## [WHAT THE TASK REQUIRES]
Going through the material underneath, give only the number of lines that contain "href".
───── SOURCE RECORDS
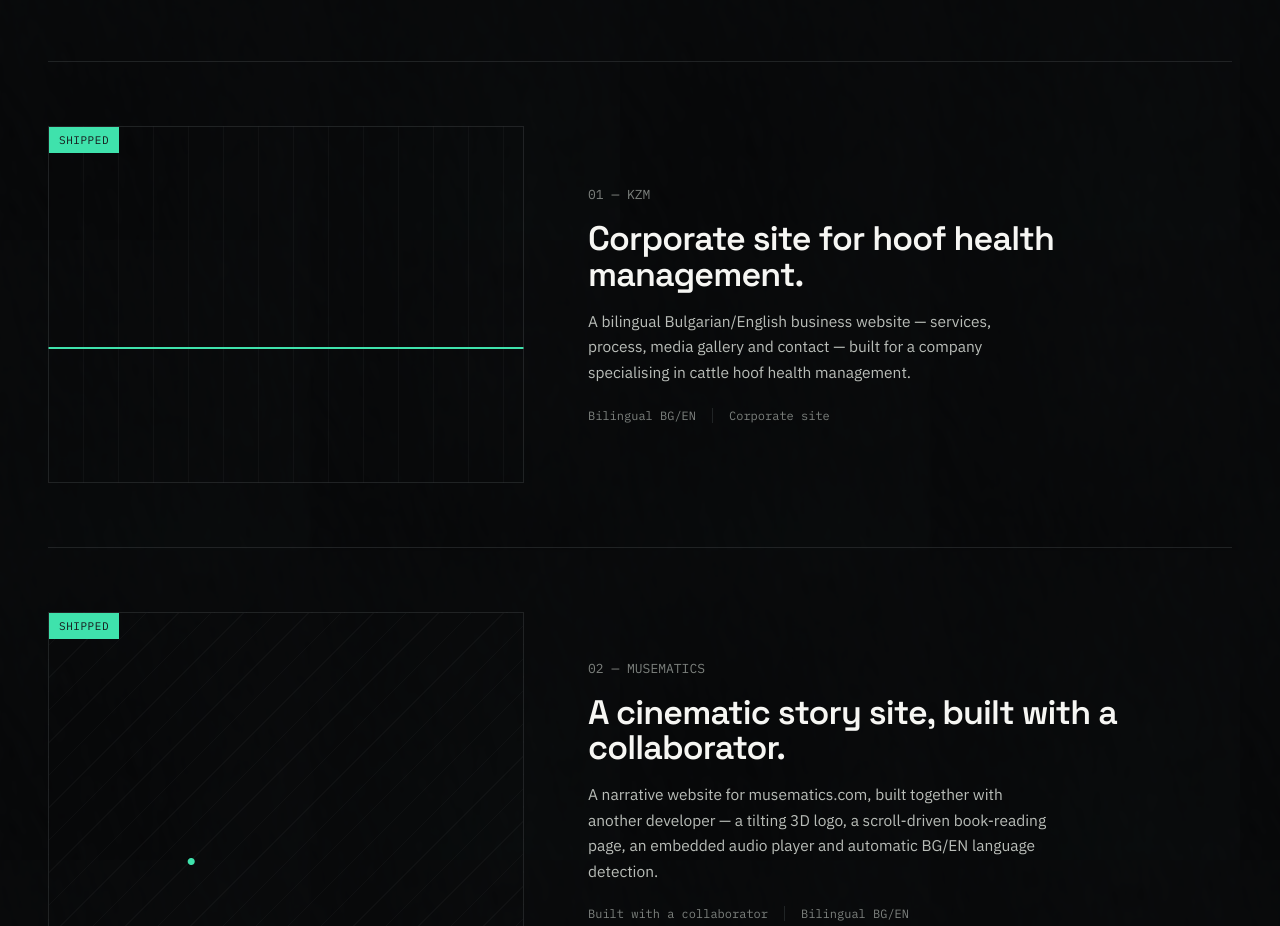
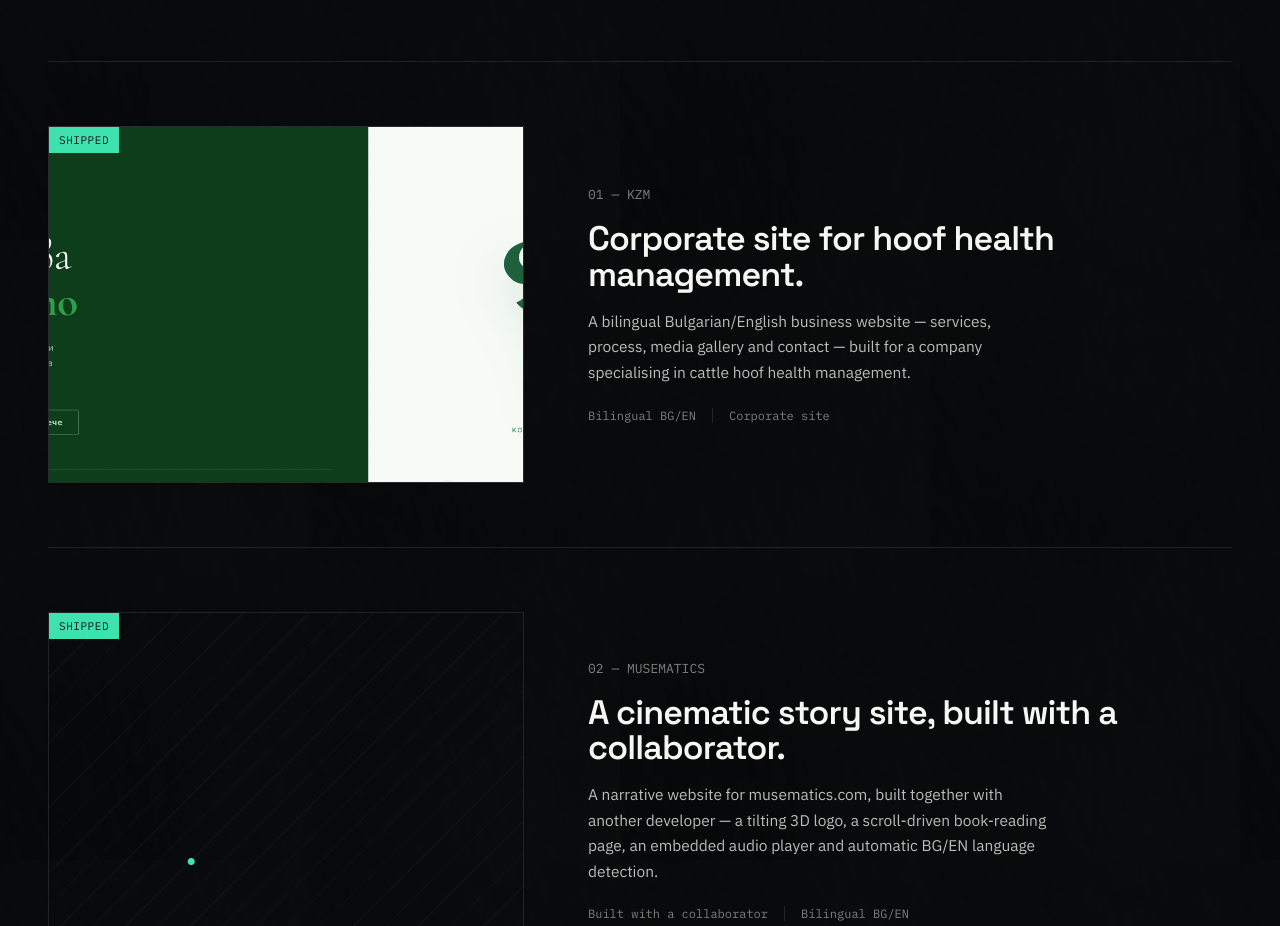
Before and after one commit to nenovski1988-maker/hrumstudio, a Next.js app: page / in a window 1280 px wide. Shown: the part 1000-1926 px from the top of the page. Built offline with nearby package versions, Linux system fonts and the light colour scheme.

Commit message:
show real KZM screenshot on homepage card instead of abstract pattern

```diff
--- a/app/globals.css
+++ b/app/globals.css
@@ -446,6 +446,9 @@ nav .wrap {
 
   border-top: none;
   border-left: none;
+}
+.case-visual-image {
+  object-fit: cover;
 }
 
 .case-index {
--- a/app/page.js
+++ b/app/page.js
@@ -9,6 +9,7 @@ const work = [
     tags: ["Bilingual BG/EN", "Corporate site"],
     status: "SHIPPED",
     visual: "fill-kzm",
+    image: "/kzm-hero.png",
     href: "/work/kzm",
   },
   {
@@ -70,28 +71,39 @@ const products = [
 ];
 
 function CaseItem({ item }) {
+  const visualClass = `case-visual ${item.image ? "" : item.visual} ${
+    item.pending ? "pending" : ""
+  }`;
+
+  const visualInner = (
+    <>
+      {item.image && (
+        <Image
+          src={item.image}
+          alt={item.title}
+          fill
+          sizes="(max-width: 900px) 100vw, 45vw"
+          className="case-visual-image"
+        />
+      )}
+      <span className="tag-corner">{item.status}</span>
+    </>
+  );
+
   return (
     <div className="case">
       {item.href ? (
         <a
           href={item.href}
-    className={`case-visual ${item.visual} ${
-      item.pending ? "pending" : ""
-    }`}
+          className={visualClass}
           {...(item.external
             ? { target: "_blank", rel: "noopener noreferrer" }
             : {})}
         >
-    <span className="tag-corner">{item.status}</span>
+          {visualInner}
         </a>
       ) : (
-  <div
-    className={`case-visual ${item.visual} ${
-      item.pending ? "pending" : ""
-    }`}
-  >
-    <span className="tag-corner">{item.status}</span>
-  </div>
+        <div className={visualClass}>{visualInner}</div>
       )}
 
       <div>
```
Lines whose indentation alone changed are shown as unchanged.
──────────
## [TASK ANSWER]
3